Democrats, including President Joe Biden, are now trying to sell the $3.5 trillion spending package by claiming the massive bill "costs zero dollars."
What are the details?
Over the weekend, Biden shared a message from his Twitter account claiming the bill has no cost — despite its massive $3.5 trillion price tag.
"My Build Back Better Agenda costs zero dollars," Biden tweeted. "Instead of wasting money on tax breaks, loopholes, and tax evasion for big corporations and the wealthy, we can make a once-in-a-generation investment in working America. And it adds zero dollars to the national debt."
White House spokesperson Andrew Bates told Axios on Friday, "The bill's price tag is $0 because it will be paid for by ending failed, special tax giveaways for the richest taxpayers and big corporations, adding nothing to the debt."
Rep. Pramila Jayapal (D-Wash.), chairwoman of the Congressional Progressive Caucus, repeated the erroneous claim during an interview Sunday on CBS News' "Face The Nation."
"President Biden also said something very important the other day, which is, this is a zero-dollar bill because it's going to be completely paid for with taxes on the wealthiest and the largest corporations," Jayapal said.
Washington Post columnist Catherine Rampell boasted a similar claim Sunday on CNN's "Reliable Sources."
"The bill itself will not cost $3.5T in the sense it will be entirely, or at least partly, paid for. So the actual cost, in terms of deficits, will be smaller than that, perhaps even zero, although I think that's unlikely," Rampell claimed.
What is the truth?
As CBS News host Margaret Brennan told Jayapal, the massive spending package that Democrats want to pass, hardly knowing everything that is in it, does not cost zero dollars.
"The joint committee on taxation says actually that, in raising this revenue, taxes could go up at least 2% on those making between $200,000 and $500,000 a year," Brennan explained. "It also will raise taxes for corporations and those who are wealthier. So it's not no cost."
The Wall Street Journal aptly characterized Democrats' new talking point as the "the largest tax increase as a share of GDP and the largest entitlement expansion since the 1960s costs nothing. And money grows on trees."

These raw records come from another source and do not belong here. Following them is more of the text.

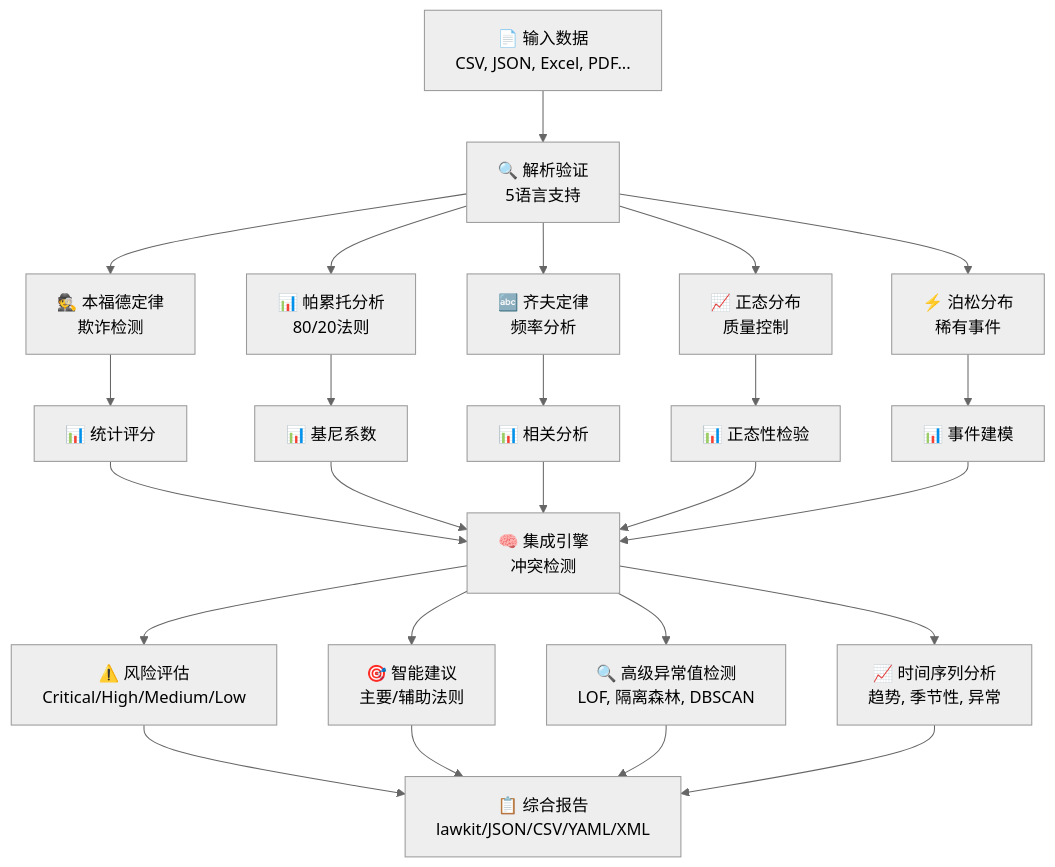
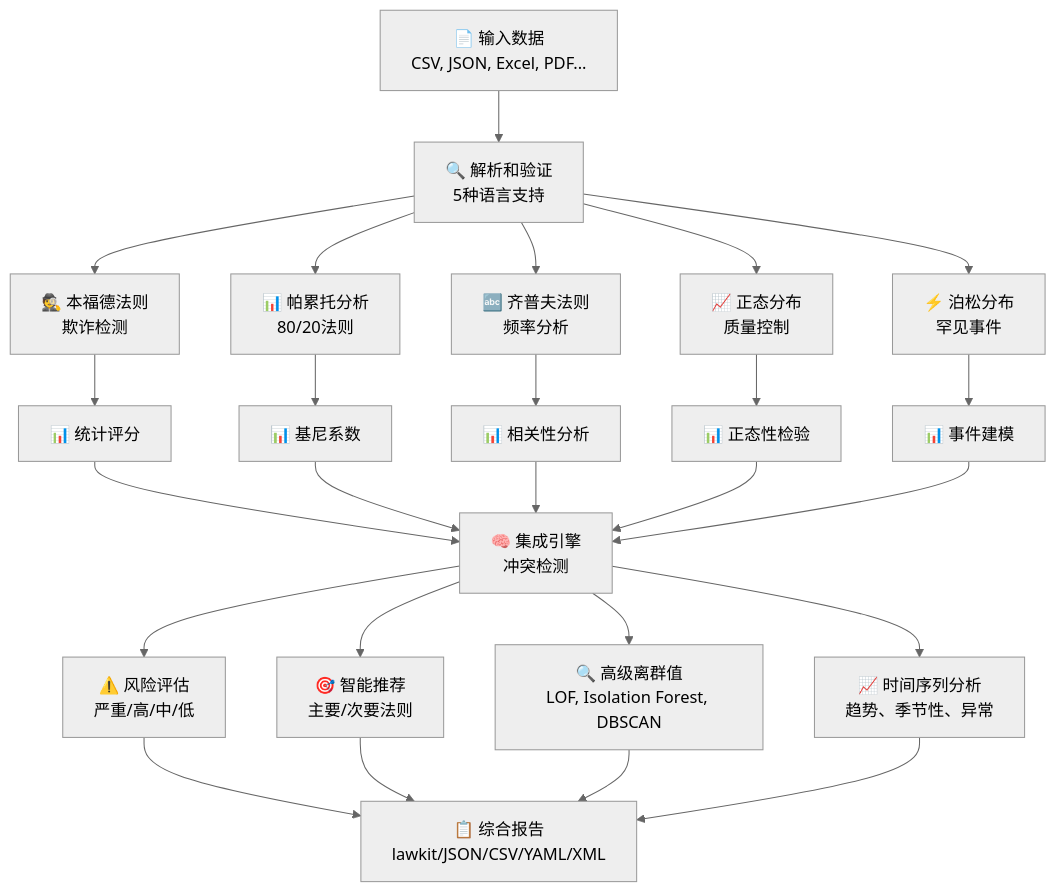
Before and after one commit to kako-jun/lawkit: the first of 3 diagrams in README_zh.md, drawn with Mermaid (neutral theme). The commit also changed other lines of this file and 39 other files, not shown here.

First line of the commit message:
update: Matrix 1 translation progress - completed architecture files

````diff
--- a/README_zh.md
+++ b/README_zh.md
@@ -164,32 +102,32 @@
 ```mermaid
 graph TB
-    A[📄 输入数据<br/>CSV, JSON, Excel, PDF...] --> B[🔍 解析验证<br/>5语言支持]
+    A[📄 输入数据<br/>CSV, JSON, Excel, PDF...] --> B[🔍 解析和验证<br/>5种语言支持]
     
-    B --> C1[🕵️ 本福德定律<br/>欺诈检测]
+    B --> C1[🕵️ 本福德法则<br/>欺诈检测]
     B --> C2[📊 帕累托分析<br/>80/20法则]
-    B --> C3[🔤 齐夫定律<br/>频率分析]
+    B --> C3[🔤 齐普夫法则<br/>频率分析]
     B --> C4[📈 正态分布<br/>质量控制]
-    B --> C5[⚡ 泊松分布<br/>稀有事件]
+    B --> C5[⚡ 泊松分布<br/>罕见事件]
     
     C1 --> D1[📊 统计评分]
     C2 --> D2[📊 基尼系数]
-    C3 --> D3[📊 相关分析]
+    C3 --> D3[📊 相关性分析]
     C4 --> D4[📊 正态性检验]
     C5 --> D5[📊 事件建模]
     
     D1 --> E[🧠 集成引擎<br/>冲突检测]
     D2 --> E
     D3 --> E
     D4 --> E
     D5 --> E
     
-    E --> F1[⚠️ 风险评估<br/>Critical/High/Medium/Low]
-    E --> F2[🎯 智能建议<br/>主要/辅助法则]
-    E --> F3[🔍 高级异常值检测<br/>LOF, 隔离森林, DBSCAN]
-    E --> F4[📈 时间序列分析<br/>趋势, 季节性, 异常]
+    E --> F1[⚠️ 风险评估<br/>严重/高/中/低]
+    E --> F2[🎯 智能推荐<br/>主要/次要法则]
+    E --> F3[🔍 高级离群值<br/>LOF, Isolation Forest, DBSCAN]
+    E --> F4[📈 时间序列分析<br/>趋势、季节性、异常]
     
     F1 --> G[📋 综合报告<br/>lawkit/JSON/CSV/YAML/XML]
     F2 --> G
     F3 --> G
     F4 --> G
 ```
````
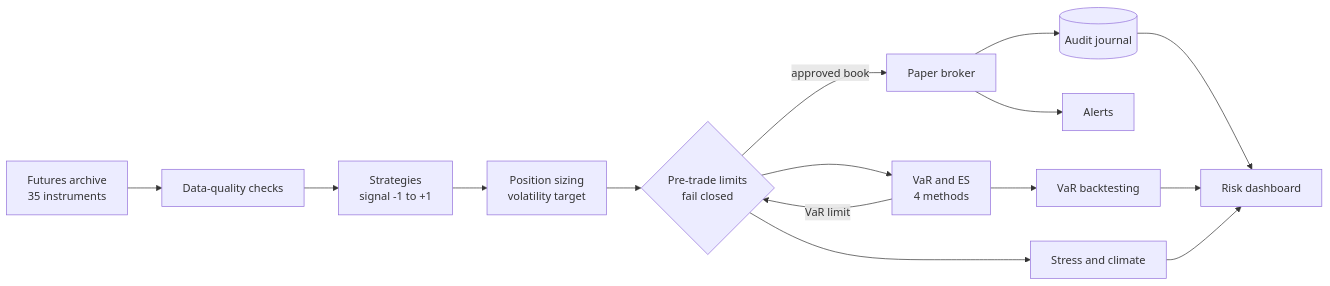
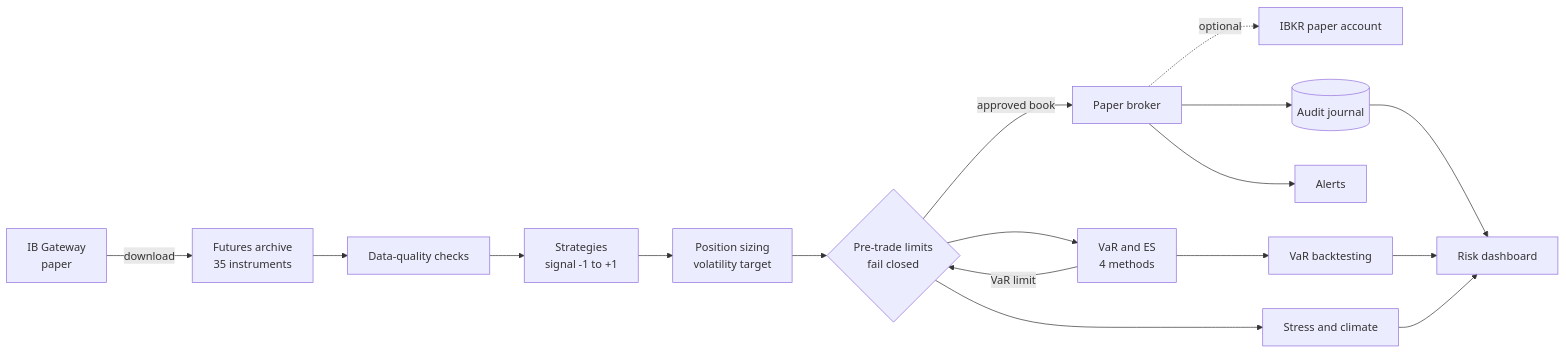
One commit to Claerys/quant-risk-strategies changed the diagram in README.md. Above: the diagram before and after it, drawn with Mermaid. The commit also changed other lines of this file and 11 other files, not shown here.

Commit message:
Add IBKR download script, paper-only broker and setup docs

````diff
--- a/README.md
+++ b/README.md
@@ -75,17 +75,19 @@
 ```mermaid
 flowchart LR
-    A[Futures archive<br/>35 instruments] --> B[Data-quality checks]
+    IB[IB Gateway<br/>paper] -->|download| A[Futures archive<br/>35 instruments]
+    A --> B[Data-quality checks]
     B --> C[Strategies<br/>signal -1 to +1]
     C --> D[Position sizing<br/>volatility target]
     D --> E{Pre-trade limits<br/>fail closed}
     E -->|approved book| F[Paper broker]
     E --> G[VaR and ES<br/>4 methods]
     G -->|VaR limit| E
+    F -.->|optional| P[IBKR paper account]
     F --> H[(Audit journal)]
     F --> I[Alerts]
     G --> J[VaR backtesting]
     E --> K[Stress and climate]
     H --> L[Risk dashboard]
     J --> L
     K --> L
 ```
````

In fact, according to the WSJ, the proposed tax increase does not even cover the spending Democrats have proposed.
In the real world, Congress's Joint Committee on Taxation says the bill raises $2.1 trillion over 10 years. Somebody must be paying more. Among the tax hikes are a 5.5 percentage point increase in the corporate income tax rate that will be paid by workers in lower wages, consumers in higher prices and investors in lower returns. Though they'll be pleased to know this all adds up to "zero dollars."
As for the spending, the $3.5 trillion figure that Bernie Sanders considers a "compromise" doesn't even capture the full cost of what Democrats are proposing. As we explained Friday, that amount is based on budget gimmickry including entitlement phaseouts and phase-ins, and the real cost will be at least $5 trillion, probably far more.
So even after $2.1 trillion in tax hikes, the entitlements in the reconciliation package that include the child allowance, college tuition, national pre-K, universal child care, expanded Medicare and a new Medicaid program will add to the U.S. debt for decades to come.
Even if Democrats found enough money via tax increases to cover the cost of the bill, the National Review's Philip Klien pointed out the bill would still leave a fiscal footprint.
"Any time the government raises taxes to pay for newly-passed spending it taps revenue sources that are no longer available to meet existing obligations," Klein explained. "Increasing spending, in every circumstance, increases the burden on government finances."